    You see, the Obama Administration focused on pleasing the least representative body of public opinion which was a HUGE mistake with a bill like this one.  This bill is not one of those arcane policy pieces that only small or medium sized segments of the population would follow.  Just like the Postal Service's performance - EVERYBODY in America has an opinion about healthcare and the Senate in its current make up simply doesn't represent accurately the depth, breadth or tone of opinion amongst the public.  It is hard to imagine that they really reflect much of the political reality outside of Washington on most subjects at this point given how screwed up the Senate is these days, but really you're playing with fire when you try to follow the Senate on something as widely affecting as the healthcare issue is.  They are just too removed and rarified to be trusted to guide an initiative such as this one - because they are so COMPLETELY out of touch.


    Our (5.00 / 2) (#16)
    by sas on Fri Feb 12, 2010 at 05:12:20 PM EST
    prez is pathetically weak.  He exhibits little leadership skill.  And he suffers from a peculiar need to be bi-partisan to the point of rendering himself and the Democratic party  utterly ineffective.

    Turns out that when Obama said (5.00 / 1) (#20)
    by observed on Fri Feb 12, 2010 at 06:46:29 PM EST
    "bipartisan", he meant the same thing as Bush: whatever the Republicans want.

    The problem is that the House acted like (5.00 / 4) (#19)
    by Anne on Fri Feb 12, 2010 at 05:45:15 PM EST
    the independent body that it is and crafted health care and jobs legislation that was not what Obama wanted - with maybe the exception of Stupak, but Obama couldn't praise that without revealing himself to be the trending-to-anti-choice president many of us suspected he always was; unless I missed something, I didn't hear a peep of praise from Obama for what the House put together, no exhortations to the Senate to pattern their own bill on what the House had done.

    The Senate - thank you, Max Baucus - did exactly as it was instructed to do; on both health care and jobs, this is what Obama wanted.

    I hope the House continues to flip Obama the bird; if the Senate was smart, it would get reacquainted with its middle digit, wave it at Baucus and Obama and act independently as well.

    The House isn't perfect, but it's miles ahead of the Senate in hewing to its responsibility as an independent entity.

    political realities: me (none / 0) (#1)
    by cpinva on Fri Feb 12, 2010 at 02:22:01 PM EST
    when the parties in the legislature are more beholden to the corporations than to the people who actually voted them into office, you get legislation favorable to those corporations, not the voters.

    Even worse (none / 0) (#11)
    by mmc9431 on Fri Feb 12, 2010 at 04:26:37 PM EST
    I would even go a step further.

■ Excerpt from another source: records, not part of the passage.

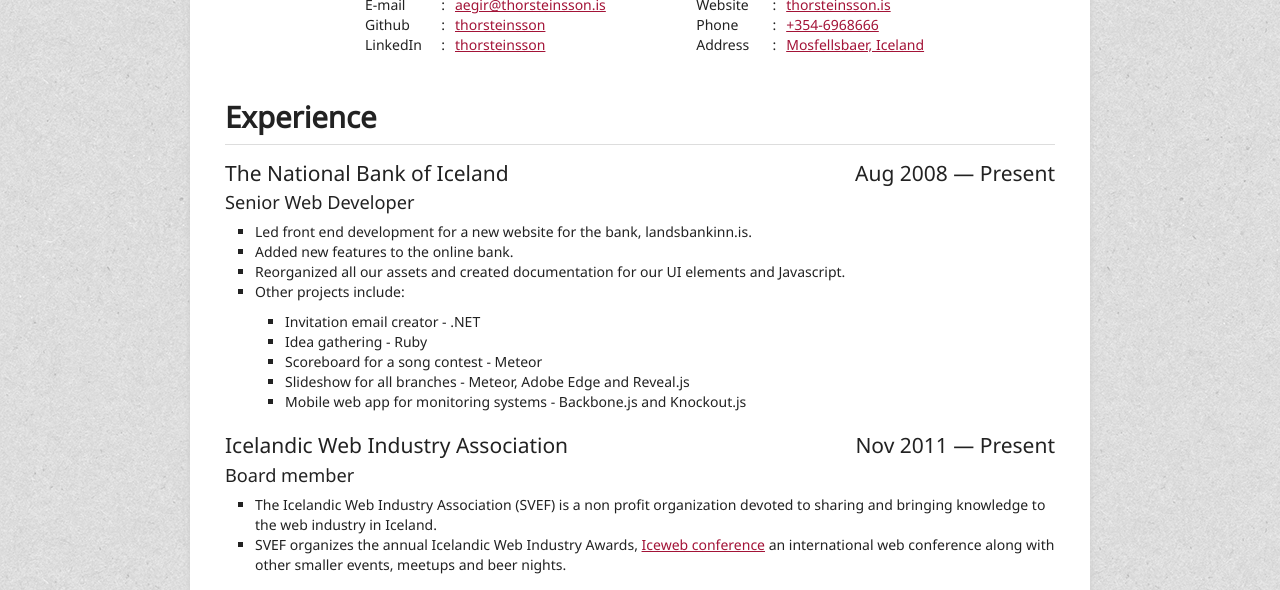
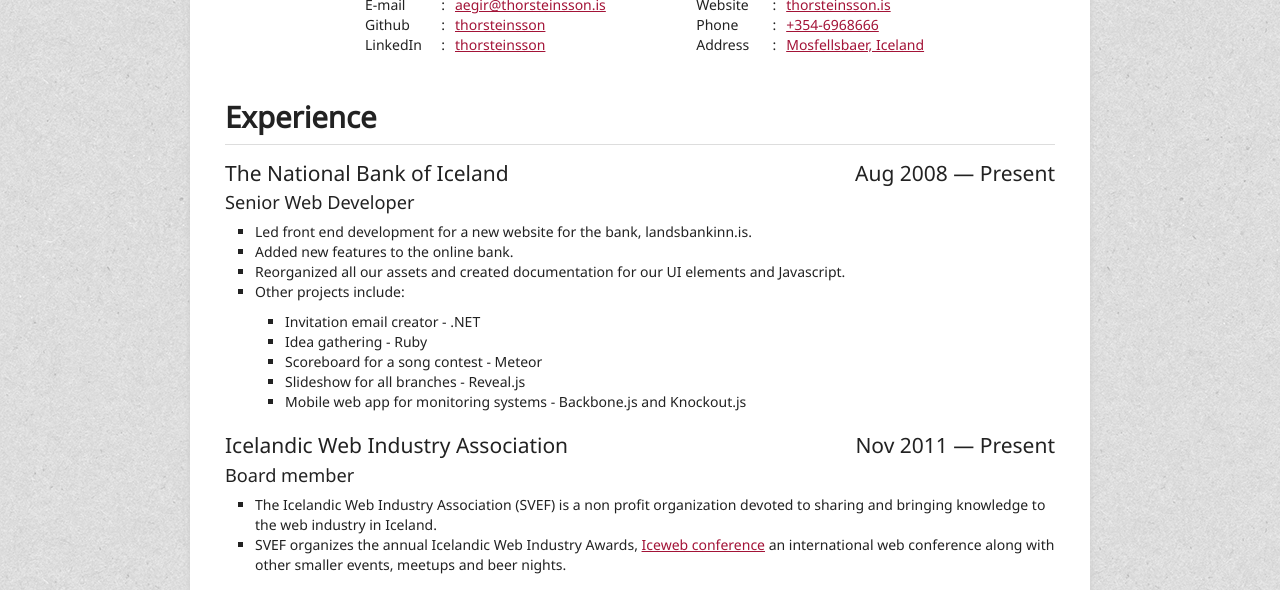
Before and after one commit to thorsteinsson/cv, a plain HTML site: page index.html in a window 1280 px wide. Shown: the part 210-800 px from the top of the page. Drawn offline with Linux system fonts and the light colour scheme.

Commit message:
Changed info about current job.

```diff
--- a/index.html
+++ b/index.html
@@ -97,7 +97,7 @@
 								<li>Invitation email creator - .NET</li>
 								<li>Idea gathering - Ruby</li>
 								<li>Scoreboard for a song contest - Meteor</li>
-								<li>Slideshow for all branches - Meteor, Adobe Edge and Reveal.js</li>
+								<li>Slideshow for all branches - Reveal.js</li>
 								<li>Mobile web app for monitoring systems - Backbone.js and Knockout.js</li>
 							</ul>
 						</li>
```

I really don't think Obama would care if he lost reelection. He's shown no passion for the position. He can lose and still have the limelight. That would suit him fine.

    And shame on the Democrats if they allow his grand plan to remake the party succeed.

    He already opened the door (none / 0) (#13)
    by observed on Fri Feb 12, 2010 at 04:37:03 PM EST
    to that recently, saying he's considering be a 1 term President, if that's what it takes to get his agenda passed snort.
    Personally, I'd be delighted if he pulled a Palin.

    link? (none / 0) (#21)
    by sj on Sat Feb 13, 2010 at 02:47:15 PM EST
    Granted I haven't been glued to my computer lately, but this is the first I've heard that.

    If it meant he wouldn't run for re-election I'd cheer, but I think he means that he wouldn't mind losing.  I understand that he didn't care for the nuts and bolts of being a legislator, which seems to be the primary theme of his professional life.  He likes pursuing positions, not performing them.